Creativity needs room to breathe. The best work is produced when you relinquish the desire to force the process, and give the time and space needed for new energy and fresh ideas to flow.
What I came to realize during my four-day retreat is that small moments to reset throughout the day can open the flood gates of creativity. Here are a few practices that have worked particularly well for me.
If you only have a few minutes
Write out your to-do list. In my world, to-do lists are everything. It’s not abnormal for my active brain to leave me feeling overwhelmed. When I became more intentional about keeping to-do lists, I quickly realized how key they are to clearing the mind. Writing out my to-do lists is now part of my daily routine.
Take frequent, short breaks. Though we live in a time when people glorify “the hustle,” research shows that it’s not always the most productive way to work. And it’s definitely not the best way to inspire creativity. So, if you really want to turn it up a notch, embrace breaks. Even five minutes away from work can improve your memory, productivity, concentration, focus, and creativity. Whether you work from home or the office, find a minute to take a breather.
Give a moment to mindfulness. Mindfulness practices such as deep breathing and meditation works wonders for creativity. Open form meditation - where you sit still and allow your thoughts to flow freely - especially helps with generating new ideas. This may be the hardest form of meditation to practice, because there’s nothing in particular to focus on. But when I can manage to allow my thoughts to roam freely, I find myself making room for fresh ideas and inspiration.
If you’re into natural foods and teas
Have an avocado or a handful of walnuts each day. Beyond simply budgeting time for proper nutrition, eating foods that are high in essential fatty acids can be a big boost. Because the brain is made up of about 60% fat, essential fats play a key role in proper brain function. Ever since learning this while studying for my holistic health coaching certification, I’ve been a huge healthy fat advocate (and consumer). These days, if I don’t have healthy fats in my diet, I’ll notice a foggy feeling. If you’re not a fan of avocados or walnuts, you can try chia seeds, hemp seeds, olive oil, or coconut oil.
Drink Matcha tea. Matcha tea is totally queen when it comes to improving brain function and relaxing the mind. Matcha’s naturally occurring amino acid L-Theanine can reduce stress and anxiety while improving cognition and mood. For those reasons alone, it’s part of my daily self-care routine. Need a recipe? I’ve got you covered with a few delicious Matcha recipes.
If you’re on your lunch hour
Take a walk. People from Steve Jobs to Mark Zuckerberg have conducted meetings on foot, and for good reason. It turns out that creative thinking improves while a person walks. Try a short walk after lunch the next time you’re in need of a creativity boost.
Write a list of 100. Writing a list of 100 is a technique where you state a question or issue at the top of a piece of paper, then create a list of 100 answers or solutions. This process engages your subconscious and helps ideas flow.

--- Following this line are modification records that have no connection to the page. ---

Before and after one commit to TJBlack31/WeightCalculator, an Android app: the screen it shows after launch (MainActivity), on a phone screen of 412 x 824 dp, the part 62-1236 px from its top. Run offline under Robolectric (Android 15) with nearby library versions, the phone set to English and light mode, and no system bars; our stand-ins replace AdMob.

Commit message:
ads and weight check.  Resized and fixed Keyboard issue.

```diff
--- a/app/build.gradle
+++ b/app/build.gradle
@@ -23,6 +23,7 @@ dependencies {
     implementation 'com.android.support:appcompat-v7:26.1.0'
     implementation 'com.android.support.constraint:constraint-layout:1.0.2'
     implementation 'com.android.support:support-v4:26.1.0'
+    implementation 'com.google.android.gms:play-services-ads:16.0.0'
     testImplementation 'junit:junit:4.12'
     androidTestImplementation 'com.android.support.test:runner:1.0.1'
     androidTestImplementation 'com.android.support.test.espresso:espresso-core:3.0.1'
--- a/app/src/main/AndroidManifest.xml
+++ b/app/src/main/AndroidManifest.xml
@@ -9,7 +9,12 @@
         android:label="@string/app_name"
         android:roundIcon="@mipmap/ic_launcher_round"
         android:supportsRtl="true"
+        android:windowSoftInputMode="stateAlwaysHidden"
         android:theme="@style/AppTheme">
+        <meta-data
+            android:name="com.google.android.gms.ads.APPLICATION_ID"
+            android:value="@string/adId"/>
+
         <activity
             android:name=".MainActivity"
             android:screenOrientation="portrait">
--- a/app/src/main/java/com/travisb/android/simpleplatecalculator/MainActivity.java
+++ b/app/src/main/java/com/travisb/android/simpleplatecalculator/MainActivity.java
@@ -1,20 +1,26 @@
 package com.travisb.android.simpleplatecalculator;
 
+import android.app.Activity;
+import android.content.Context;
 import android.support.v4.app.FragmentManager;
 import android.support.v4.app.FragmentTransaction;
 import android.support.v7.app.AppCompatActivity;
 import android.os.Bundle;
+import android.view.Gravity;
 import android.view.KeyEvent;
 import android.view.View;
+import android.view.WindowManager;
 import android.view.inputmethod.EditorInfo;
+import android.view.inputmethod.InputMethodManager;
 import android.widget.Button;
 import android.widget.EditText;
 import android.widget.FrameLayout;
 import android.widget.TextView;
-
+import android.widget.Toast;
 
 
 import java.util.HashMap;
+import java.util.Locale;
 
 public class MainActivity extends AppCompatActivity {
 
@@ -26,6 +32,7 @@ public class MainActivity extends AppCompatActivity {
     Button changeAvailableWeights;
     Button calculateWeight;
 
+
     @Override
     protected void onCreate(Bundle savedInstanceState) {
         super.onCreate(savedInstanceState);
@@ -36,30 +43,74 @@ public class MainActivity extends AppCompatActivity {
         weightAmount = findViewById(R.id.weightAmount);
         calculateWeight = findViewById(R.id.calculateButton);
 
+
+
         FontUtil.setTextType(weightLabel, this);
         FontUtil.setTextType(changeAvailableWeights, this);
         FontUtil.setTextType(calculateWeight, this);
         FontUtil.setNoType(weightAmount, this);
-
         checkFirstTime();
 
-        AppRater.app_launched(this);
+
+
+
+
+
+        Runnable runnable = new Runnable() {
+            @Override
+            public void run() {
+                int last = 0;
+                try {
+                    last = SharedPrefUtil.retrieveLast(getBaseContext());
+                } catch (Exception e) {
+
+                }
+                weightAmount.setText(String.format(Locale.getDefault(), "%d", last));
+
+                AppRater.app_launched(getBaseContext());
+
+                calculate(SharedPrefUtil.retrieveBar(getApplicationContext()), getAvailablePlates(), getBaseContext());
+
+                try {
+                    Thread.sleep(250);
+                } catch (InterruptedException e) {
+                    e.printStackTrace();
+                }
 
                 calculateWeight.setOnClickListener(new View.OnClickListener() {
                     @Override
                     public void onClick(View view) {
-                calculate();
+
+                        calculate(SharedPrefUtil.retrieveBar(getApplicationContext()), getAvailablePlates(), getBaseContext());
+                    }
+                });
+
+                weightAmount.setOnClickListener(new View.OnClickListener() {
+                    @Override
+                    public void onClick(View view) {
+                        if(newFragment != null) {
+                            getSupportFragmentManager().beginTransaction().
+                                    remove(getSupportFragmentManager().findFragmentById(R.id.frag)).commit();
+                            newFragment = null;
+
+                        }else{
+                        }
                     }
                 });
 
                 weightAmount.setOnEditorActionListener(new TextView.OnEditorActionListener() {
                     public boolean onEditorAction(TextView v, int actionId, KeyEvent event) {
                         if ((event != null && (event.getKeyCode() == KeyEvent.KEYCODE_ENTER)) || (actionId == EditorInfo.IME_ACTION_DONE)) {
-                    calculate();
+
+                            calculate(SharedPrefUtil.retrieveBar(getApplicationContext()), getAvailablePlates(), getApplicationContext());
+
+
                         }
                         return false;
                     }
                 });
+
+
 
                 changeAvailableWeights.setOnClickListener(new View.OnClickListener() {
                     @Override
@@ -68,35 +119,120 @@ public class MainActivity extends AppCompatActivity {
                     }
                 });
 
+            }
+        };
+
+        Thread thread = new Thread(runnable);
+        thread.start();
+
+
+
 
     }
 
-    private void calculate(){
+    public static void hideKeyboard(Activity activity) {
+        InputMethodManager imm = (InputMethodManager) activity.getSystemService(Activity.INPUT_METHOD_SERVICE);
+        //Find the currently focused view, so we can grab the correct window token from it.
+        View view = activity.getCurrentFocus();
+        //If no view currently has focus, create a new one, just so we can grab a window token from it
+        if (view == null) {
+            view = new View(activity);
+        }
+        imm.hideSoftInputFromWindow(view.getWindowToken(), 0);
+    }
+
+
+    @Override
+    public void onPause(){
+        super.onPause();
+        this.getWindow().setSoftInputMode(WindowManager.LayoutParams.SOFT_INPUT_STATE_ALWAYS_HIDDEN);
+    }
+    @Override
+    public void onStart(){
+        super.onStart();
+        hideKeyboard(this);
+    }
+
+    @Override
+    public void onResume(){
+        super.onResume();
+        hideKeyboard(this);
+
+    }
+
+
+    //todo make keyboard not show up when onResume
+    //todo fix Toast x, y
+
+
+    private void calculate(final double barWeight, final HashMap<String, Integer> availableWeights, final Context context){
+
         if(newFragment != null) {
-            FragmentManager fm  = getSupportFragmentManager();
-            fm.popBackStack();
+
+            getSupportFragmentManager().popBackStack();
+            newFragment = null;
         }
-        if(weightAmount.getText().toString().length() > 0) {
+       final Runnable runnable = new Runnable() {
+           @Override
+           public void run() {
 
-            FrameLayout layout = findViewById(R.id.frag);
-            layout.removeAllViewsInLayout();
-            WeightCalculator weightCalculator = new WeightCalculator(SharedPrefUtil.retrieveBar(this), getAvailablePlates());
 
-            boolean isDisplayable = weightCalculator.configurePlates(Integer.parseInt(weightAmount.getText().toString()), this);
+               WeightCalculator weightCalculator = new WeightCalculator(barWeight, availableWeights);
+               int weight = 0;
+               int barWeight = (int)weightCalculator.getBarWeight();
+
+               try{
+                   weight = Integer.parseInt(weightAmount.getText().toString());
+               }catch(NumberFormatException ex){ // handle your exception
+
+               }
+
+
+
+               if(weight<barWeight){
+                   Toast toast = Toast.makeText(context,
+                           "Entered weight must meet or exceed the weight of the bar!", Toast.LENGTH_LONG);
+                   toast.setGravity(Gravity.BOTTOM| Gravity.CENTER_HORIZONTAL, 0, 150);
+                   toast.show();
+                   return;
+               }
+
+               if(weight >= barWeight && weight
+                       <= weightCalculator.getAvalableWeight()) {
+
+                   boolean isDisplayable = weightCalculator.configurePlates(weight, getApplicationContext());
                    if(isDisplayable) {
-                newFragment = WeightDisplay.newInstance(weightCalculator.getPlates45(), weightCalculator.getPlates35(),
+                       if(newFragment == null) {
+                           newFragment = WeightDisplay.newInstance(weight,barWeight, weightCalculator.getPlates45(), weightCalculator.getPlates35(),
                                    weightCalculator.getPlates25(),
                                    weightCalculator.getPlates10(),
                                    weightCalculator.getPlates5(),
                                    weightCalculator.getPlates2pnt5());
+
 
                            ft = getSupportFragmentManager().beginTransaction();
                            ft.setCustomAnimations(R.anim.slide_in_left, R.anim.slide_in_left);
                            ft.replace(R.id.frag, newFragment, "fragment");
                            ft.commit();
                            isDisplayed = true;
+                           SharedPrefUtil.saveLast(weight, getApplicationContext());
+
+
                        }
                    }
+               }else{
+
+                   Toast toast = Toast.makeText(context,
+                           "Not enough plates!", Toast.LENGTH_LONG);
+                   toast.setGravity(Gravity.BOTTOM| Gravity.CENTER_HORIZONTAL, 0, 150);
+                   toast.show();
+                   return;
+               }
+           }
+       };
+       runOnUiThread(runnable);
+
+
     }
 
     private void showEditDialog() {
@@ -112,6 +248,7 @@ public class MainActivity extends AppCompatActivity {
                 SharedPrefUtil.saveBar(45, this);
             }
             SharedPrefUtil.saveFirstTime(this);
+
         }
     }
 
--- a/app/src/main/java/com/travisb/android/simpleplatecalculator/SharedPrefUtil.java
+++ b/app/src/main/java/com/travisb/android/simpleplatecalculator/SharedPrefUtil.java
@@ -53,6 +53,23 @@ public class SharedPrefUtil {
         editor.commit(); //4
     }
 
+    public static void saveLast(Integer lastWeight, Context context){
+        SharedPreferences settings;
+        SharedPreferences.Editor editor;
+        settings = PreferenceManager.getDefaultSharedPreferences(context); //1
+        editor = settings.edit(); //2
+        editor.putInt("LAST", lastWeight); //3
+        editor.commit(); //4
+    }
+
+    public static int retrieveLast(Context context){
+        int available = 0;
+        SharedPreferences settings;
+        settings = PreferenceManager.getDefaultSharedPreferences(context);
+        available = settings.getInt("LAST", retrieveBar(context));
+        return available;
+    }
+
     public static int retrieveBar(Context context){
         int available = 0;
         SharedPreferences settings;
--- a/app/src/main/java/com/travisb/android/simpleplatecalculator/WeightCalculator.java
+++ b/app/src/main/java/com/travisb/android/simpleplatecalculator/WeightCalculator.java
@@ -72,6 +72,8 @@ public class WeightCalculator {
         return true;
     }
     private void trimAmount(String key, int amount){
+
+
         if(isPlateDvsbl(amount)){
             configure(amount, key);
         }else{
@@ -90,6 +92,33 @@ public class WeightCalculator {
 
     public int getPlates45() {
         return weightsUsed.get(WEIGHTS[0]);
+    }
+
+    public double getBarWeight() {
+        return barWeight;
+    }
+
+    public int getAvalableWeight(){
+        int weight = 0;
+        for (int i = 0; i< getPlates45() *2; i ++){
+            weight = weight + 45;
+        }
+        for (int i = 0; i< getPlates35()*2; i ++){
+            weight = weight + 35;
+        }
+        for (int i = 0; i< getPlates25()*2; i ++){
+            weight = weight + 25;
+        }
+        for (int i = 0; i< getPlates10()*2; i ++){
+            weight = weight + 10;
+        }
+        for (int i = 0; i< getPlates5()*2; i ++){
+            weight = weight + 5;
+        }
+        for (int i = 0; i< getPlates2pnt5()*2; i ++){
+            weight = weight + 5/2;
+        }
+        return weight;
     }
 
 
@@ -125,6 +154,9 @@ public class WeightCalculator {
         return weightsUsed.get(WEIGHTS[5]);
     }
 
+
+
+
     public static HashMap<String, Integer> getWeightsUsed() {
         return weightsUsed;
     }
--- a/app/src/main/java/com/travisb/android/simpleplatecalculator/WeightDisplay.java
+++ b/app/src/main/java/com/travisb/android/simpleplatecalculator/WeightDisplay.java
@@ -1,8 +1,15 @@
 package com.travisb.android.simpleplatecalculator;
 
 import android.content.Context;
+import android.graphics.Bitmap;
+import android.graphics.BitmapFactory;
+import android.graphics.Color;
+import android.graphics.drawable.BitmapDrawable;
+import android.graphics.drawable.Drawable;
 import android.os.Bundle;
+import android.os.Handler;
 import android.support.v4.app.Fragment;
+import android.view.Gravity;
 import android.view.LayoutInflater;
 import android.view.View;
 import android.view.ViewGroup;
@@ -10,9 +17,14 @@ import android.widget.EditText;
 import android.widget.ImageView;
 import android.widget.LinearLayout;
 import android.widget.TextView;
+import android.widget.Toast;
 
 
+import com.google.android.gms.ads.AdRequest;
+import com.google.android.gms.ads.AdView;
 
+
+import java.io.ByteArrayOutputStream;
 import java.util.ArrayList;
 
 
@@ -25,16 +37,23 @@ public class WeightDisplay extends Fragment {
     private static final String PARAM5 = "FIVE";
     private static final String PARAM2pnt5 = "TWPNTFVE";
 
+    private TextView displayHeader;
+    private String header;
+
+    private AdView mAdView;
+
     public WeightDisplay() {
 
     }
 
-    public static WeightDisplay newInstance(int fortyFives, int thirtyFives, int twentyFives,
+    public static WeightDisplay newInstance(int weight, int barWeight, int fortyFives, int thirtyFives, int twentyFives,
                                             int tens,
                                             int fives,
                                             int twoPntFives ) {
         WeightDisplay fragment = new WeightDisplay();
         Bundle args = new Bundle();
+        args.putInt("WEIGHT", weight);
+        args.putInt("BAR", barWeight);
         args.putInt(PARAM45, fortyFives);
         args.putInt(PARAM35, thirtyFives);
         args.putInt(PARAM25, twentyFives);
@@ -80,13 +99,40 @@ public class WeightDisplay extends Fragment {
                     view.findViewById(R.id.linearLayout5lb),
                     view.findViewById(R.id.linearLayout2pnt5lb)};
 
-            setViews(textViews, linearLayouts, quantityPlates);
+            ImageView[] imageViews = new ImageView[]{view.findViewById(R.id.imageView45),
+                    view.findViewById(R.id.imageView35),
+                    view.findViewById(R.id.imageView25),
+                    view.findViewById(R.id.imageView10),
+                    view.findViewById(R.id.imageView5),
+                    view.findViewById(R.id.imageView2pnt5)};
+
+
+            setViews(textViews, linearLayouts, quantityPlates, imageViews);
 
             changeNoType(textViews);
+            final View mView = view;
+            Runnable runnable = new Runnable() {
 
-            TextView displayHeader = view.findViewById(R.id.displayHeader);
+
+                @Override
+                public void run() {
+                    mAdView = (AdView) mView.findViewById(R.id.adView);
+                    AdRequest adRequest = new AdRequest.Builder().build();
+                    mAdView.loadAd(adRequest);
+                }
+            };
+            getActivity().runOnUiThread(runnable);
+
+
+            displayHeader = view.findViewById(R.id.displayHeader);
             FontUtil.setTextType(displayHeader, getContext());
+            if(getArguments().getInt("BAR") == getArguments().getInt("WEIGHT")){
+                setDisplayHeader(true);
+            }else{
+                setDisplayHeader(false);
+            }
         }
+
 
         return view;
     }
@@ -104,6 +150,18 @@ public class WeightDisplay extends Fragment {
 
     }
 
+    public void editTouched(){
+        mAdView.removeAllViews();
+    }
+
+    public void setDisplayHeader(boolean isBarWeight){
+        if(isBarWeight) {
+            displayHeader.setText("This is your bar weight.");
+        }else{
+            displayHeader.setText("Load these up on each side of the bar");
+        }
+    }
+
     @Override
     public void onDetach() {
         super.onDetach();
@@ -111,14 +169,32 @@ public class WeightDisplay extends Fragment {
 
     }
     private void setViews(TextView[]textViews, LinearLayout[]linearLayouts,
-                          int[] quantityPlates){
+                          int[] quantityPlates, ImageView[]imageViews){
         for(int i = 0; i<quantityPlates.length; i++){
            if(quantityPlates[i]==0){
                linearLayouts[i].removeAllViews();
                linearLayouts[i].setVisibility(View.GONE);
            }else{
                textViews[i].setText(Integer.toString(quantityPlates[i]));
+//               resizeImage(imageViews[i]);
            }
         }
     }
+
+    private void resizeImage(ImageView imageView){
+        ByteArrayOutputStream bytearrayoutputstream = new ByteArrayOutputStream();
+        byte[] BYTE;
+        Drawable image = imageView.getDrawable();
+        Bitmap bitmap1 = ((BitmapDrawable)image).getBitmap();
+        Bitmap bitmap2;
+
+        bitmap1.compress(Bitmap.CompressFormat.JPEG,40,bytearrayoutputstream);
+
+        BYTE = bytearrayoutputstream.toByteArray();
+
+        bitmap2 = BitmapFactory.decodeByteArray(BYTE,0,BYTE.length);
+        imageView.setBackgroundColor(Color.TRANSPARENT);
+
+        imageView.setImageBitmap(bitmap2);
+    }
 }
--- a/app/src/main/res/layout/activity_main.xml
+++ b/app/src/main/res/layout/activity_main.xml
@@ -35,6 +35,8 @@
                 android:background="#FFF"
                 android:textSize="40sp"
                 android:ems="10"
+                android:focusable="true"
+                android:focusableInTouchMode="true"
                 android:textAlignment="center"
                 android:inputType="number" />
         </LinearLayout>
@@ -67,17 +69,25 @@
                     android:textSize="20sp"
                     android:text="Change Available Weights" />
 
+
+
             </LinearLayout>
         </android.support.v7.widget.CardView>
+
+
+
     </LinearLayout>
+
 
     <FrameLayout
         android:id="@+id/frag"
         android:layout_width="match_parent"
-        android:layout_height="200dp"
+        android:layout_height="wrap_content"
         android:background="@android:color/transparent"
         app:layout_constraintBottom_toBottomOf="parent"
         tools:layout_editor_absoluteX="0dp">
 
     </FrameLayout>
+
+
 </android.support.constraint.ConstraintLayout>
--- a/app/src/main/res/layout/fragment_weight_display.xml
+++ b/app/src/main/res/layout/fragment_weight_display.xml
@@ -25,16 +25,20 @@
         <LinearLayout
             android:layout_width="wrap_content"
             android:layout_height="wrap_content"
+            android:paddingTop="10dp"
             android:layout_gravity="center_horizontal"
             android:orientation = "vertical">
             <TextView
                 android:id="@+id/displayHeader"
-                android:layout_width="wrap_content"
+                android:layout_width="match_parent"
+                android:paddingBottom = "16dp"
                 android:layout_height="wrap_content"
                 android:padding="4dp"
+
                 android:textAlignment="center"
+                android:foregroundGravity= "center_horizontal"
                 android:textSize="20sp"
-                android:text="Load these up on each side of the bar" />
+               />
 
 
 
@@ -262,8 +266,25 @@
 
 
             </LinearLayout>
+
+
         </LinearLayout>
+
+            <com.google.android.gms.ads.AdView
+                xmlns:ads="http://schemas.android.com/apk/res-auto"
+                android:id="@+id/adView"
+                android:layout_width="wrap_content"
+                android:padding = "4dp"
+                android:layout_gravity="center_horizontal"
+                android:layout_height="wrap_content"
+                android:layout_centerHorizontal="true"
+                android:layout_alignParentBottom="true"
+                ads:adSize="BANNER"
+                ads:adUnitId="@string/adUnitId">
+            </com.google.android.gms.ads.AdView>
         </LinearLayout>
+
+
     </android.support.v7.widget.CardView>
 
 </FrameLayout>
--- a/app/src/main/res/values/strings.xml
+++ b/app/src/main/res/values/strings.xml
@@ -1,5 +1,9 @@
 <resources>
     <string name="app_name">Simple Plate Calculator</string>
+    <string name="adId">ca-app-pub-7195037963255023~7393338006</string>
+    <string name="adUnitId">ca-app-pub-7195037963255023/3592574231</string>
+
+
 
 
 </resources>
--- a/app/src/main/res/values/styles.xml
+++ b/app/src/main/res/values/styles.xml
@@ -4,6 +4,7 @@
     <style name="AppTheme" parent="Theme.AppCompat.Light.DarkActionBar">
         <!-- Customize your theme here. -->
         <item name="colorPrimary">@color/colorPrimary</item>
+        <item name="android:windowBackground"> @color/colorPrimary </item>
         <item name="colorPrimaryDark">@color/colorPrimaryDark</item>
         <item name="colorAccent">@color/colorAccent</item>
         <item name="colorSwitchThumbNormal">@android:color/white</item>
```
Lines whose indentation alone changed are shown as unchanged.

Now give it a try! Use these methods or come up with your own and find what works for your routine. As you do, keep one thing in mind: Giving your body and brain the rest it needs won’t only benefit your creative pursuits - it’ll help you thrive, too.